It is rare for a Latin American priest to leave his continent. Father Gomez said "that the Lord will show me the way. I am in his hands."
Father Danilo Gomez, 35, from the Diocese of Sonsón-Rionegro in Colombia would shortly leave for Bangladesh with Father Belisario, another of his confreres at the Pontifical Institute for Foreign Missions.
It is rare for a Latin American priest to leave his continent. Father Gomez said "that the Lord will show me the way. I am in his hands." The two priests are now perfecting their English and are set to study Bengali over the next two years.
"I know that their culture is very different from ours. They tend to think about facts, about concrete things. For my part, I want to learn to read their hearts and bring them everything I have, i.e. Jesus. This is the greatest treasure," Father Gomez said.
After he was ordained in 2009, Father Gomez was initially sent to two separate villages in his diocese to serve as the local parish priest. Later, he was sent to a seminary to teach.
"When I started as an educator I thought I would do it for five years, and then be finally ready to go on mission." He was guided by what Bishop Tobón Ricardo Restrepo had told him when he was a student: "In his heart, every seminarian must have a mission, [a desire] to be a missionary, anywhere, even if this might mean elsewhere."

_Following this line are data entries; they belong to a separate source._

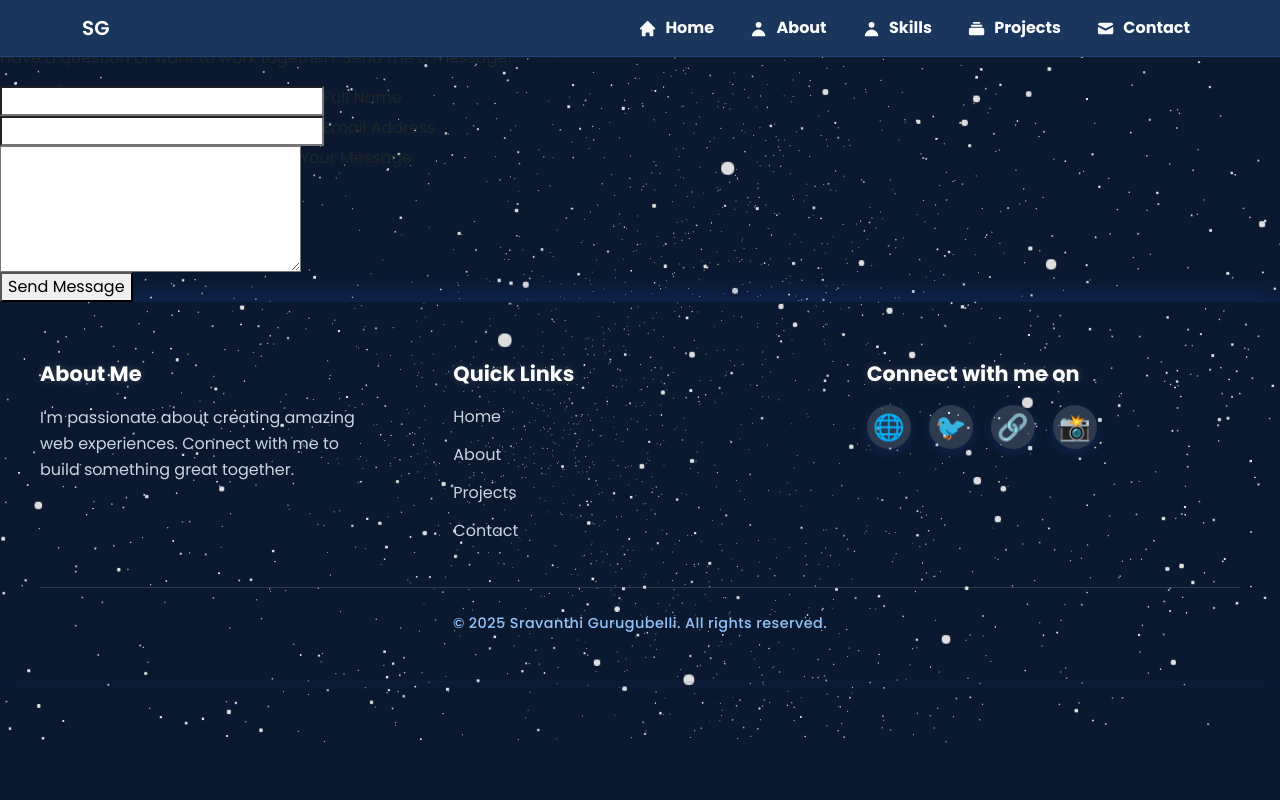
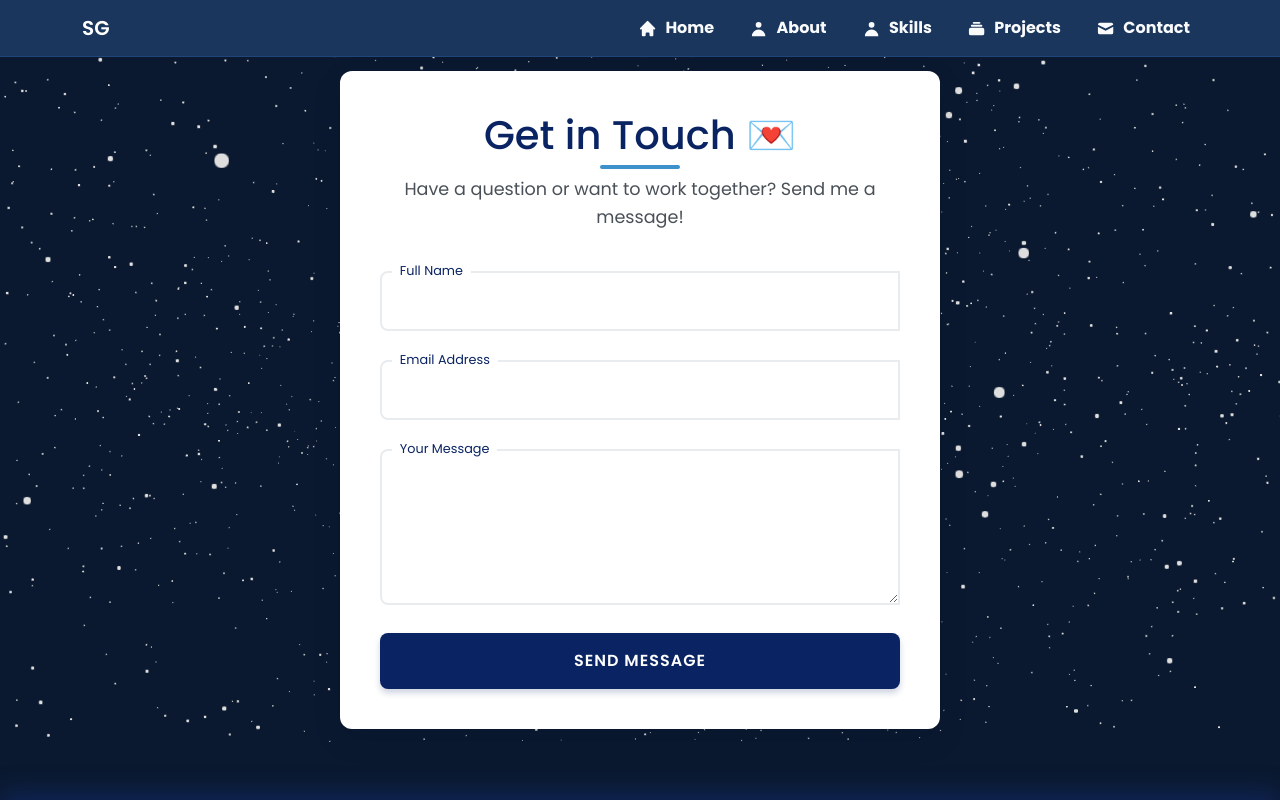
Before and after one commit to GurugubelliSravanthi/my-portfolio-react, a React (Vite) app: page /contact in a window 1280 px wide. Shown: the top 800 px of the page. Built offline with nearby package versions, Linux system fonts and the light colour scheme.

Commit message:
Update Contact.css

```diff
--- a/src/pages/Contact.css
+++ b/src/pages/Contact.css
@@ -1,125 +1,142 @@
-/* Footer Section Styles - Navy Blue Theme */
-.footer-section {
-  /* background: linear-gradient(135deg, #1e3a8a, #3b82f6); */
-  color: #e2e8f0;
-  padding: 60px 20px 30px;
-  font-family: 'Poppins', sans-serif;
-  box-shadow: 0 -8px 24px rgba(30, 64, 175, 0.3);
-  -webkit-user-select: none;
-  user-select: none;
+.contact-section {
+  /* background: linear-gradient(135deg, #f8f9fa 0%, #e9ecef 100%); */
+  padding: 4rem 0;
+  min-height: 100vh;
+  display: flex;
+  align-items: center;
 }
 
-/* Container grid */
-.footer-container {
-  max-width: 1200px;
+.contact-container {
+  max-width: 600px;
   margin: 0 auto;
-  display: grid;
-  grid-template-columns: repeat(auto-fit, minmax(220px, 1fr));
-  gap: 40px;
-  padding-bottom: 30px;
-  border-bottom: 1px solid rgba(255, 255, 255, 0.15);
+  padding: 2.5rem;
+  background: white;
+  border-radius: 12px;
+  box-shadow: 0 10px 30px rgba(0, 0, 50, 0.1);
+  transition: transform 0.3s ease;
 }
 
-/* Section Headings */
-.footer-container h3 {
-  font-weight: 700;
-  font-size: 1.3rem;
-  margin-bottom: 18px;
-  color: #fff;
-  text-shadow: 0 0 8px rgba(255, 255, 255, 0.2);
+.contact-container:hover {
+  transform: translateY(-5px);
 }
 
-/* Paragraph and Text */
-.footer-about p {
-  line-height: 1.6;
-  color: #cbd5e1;
-  font-size: 1rem;
-  max-width: 320px;
+.contact-title {
+  color: #0a2463; /* Navy blue */
+  font-size: 2.5rem;
+  margin-bottom: 1rem;
+  text-align: center;
+  position: relative;
 }
 
-/* Lists */
-.footer-links ul,
-.footer-contact ul {
-  list-style: none;
-  padding: 0;
-  margin: 0;
+.contact-title:after {
+  content: '';
+  position: absolute;
+  bottom: -10px;
+  left: 50%;
+  transform: translateX(-50%);
+  width: 80px;
+  height: 4px;
+  background: #3e92cc; /* Complementary blue */
+  border-radius: 2px;
 }
 
-.footer-links ul li,
-.footer-contact ul li {
-  margin-bottom: 14px;
-  font-size: 1rem;
-  cursor: pointer;
-  transition: color 0.3s ease;
-  color: #cbd5e1;
+.contact-subtitle {
+  color: #495057;
+  text-align: center;
+  margin-bottom: 2.5rem;
+  font-size: 1.1rem;
+  line-height: 1.6;
 }
 
-.footer-links ul li:hover,
-.footer-contact ul li:hover {
-  color: #60a5fa;
+.contact-form {
+  display: flex;
+  flex-direction: column;
+  gap: 1.8rem;
 }
 
-/* Links in footer links */
-.footer-links ul li a {
-  color: #cbd5e1;
-  text-decoration: none;
-  transition: color 0.3s ease;
-  display: inline-block;
+.input-group {
+  position: relative;
 }
 
-.footer-links ul li a:hover {
-  color: #60a5fa;
-  text-decoration: underline;
+.input-group input,
+.input-group textarea {
+  width: 100%;
+  padding: 1rem;
+  border: 2px solid #e9ecef;
+  border-radius: 8px;
+  font-size: 1rem;
+  transition: all 0.3s ease;
+  background: transparent;
+  z-index: 1;
 }
 
-/* Social Icons */
-.footer-social .social-icons {
-  display: flex;
-  gap: 18px;
+.input-group textarea {
+  resize: vertical;
+  min-height: 120px;
 }
 
-.footer-social .social-icons a {
-  background: rgba(255, 255, 255, 0.15);
-  color: #fff;
-  font-size: 1.6rem;
-  width: 44px;
-  height: 44px;
-  display: flex;
-  justify-content: center;
-  align-items: center;
-  border-radius: 50%;
-  transition: background 0.3s ease, transform 0.3s ease;
-  text-decoration: none;
-  box-shadow: 0 4px 12px rgba(30, 64, 175, 0.25);
+.input-group label {
+  position: absolute;
+  top: 1rem;
+  left: 1rem;
+  color: #6c757d;
+  transition: all 0.3s ease;
+  background: white;
+  padding: 0 0.5rem;
+  z-index: 0;
 }
 
-.footer-social .social-icons a:hover {
-  background: #2563eb;
-  color: #fff;
-  transform: scale(1.15);
-  box-shadow: 0 8px 20px rgba(37, 99, 235, 0.4);
+.input-group input:focus,
+.input-group textarea:focus {
+  border-color: #0a2463;
+  outline: none;
+  box-shadow: 0 0 0 3px rgba(10, 36, 99, 0.1);
 }
 
-/* Footer Bottom Text */
-.footer-bottom {
-  text-align: center;
-  margin-top: 25px;
-  font-size: 0.9rem;
-  color: #93c5fd;
-  font-weight: 500;
-  letter-spacing: 0.03em;
-  -webkit-user-select: text;
-  user-select: text;
+.input-group input:focus + label,
+.input-group textarea:focus + label,
+.input-group input:not(:placeholder-shown) + label,
+.input-group textarea:not(:placeholder-shown) + label {
+  top: -0.6rem;
+  left: 0.8rem;
+  font-size: 0.8rem;
+  color: #0a2463;
+  z-index: 2;
 }
 
-/* Responsive Adjustments */
-@media (max-width: 600px) {
-  .footer-container {
-    grid-template-columns: 1fr;
-    gap: 30px;
-  }
+.btn-submit {
+  background: #0a2463; /* Navy blue */
+  color: white;
+  border: none;
+  padding: 1rem 2rem;
+  font-size: 1rem;
+  border-radius: 8px;
+  cursor: pointer;
+  transition: all 0.3s ease;
+  text-transform: uppercase;
+  font-weight: 600;
+  letter-spacing: 1px;
+  box-shadow: 0 4px 6px rgba(10, 36, 99, 0.2);
+}
 
-  .footer-about p {
-    max-width: 100%;
-  }
+.btn-submit:hover {
+  background: #1a3480;
+  transform: translateY(-2px);
+  box-shadow: 0 6px 12px rgba(10, 36, 99, 0.3);
 }
+
+.btn-submit:active {
+  transform: translateY(0);
+}
+
+/* Floating animation for the emoji */
+.contact-title::before {
+  display: inline-block;
+  animation: float 3s ease-in-out infinite;
+}
+
+@keyframes float {
+  0% { transform: translateY(0); }
+  50% { transform: translateY(-10px); }
+  100% { transform: translateY(0); }
+}
```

Bishop Ricardo's advice had an impact on him because of a new experience undertaken by his diocese and the Church in Colombia. Between 2000 and 2007, a small group of priests associated with PIME, had gone to Bangladesh for the first time. A meeting with one of these priests, years later, pushed Father Gomez to make the final choice of going to Bangladesh.
Reflecting on his future life as a missionary, he said that he found great comfort in Pope Francis who like him comes from "the end of the world. The Pope has an exceptional ability to communicate because his words are always very practical."
“The Pope's constant call to go out to the fringes of society is fundamental, because too often we are 'just' happy to be priests, to stay in this or that parish, or do this or that pastoral work. Instead, it is our duty to go out because there are so many people who need Jesus."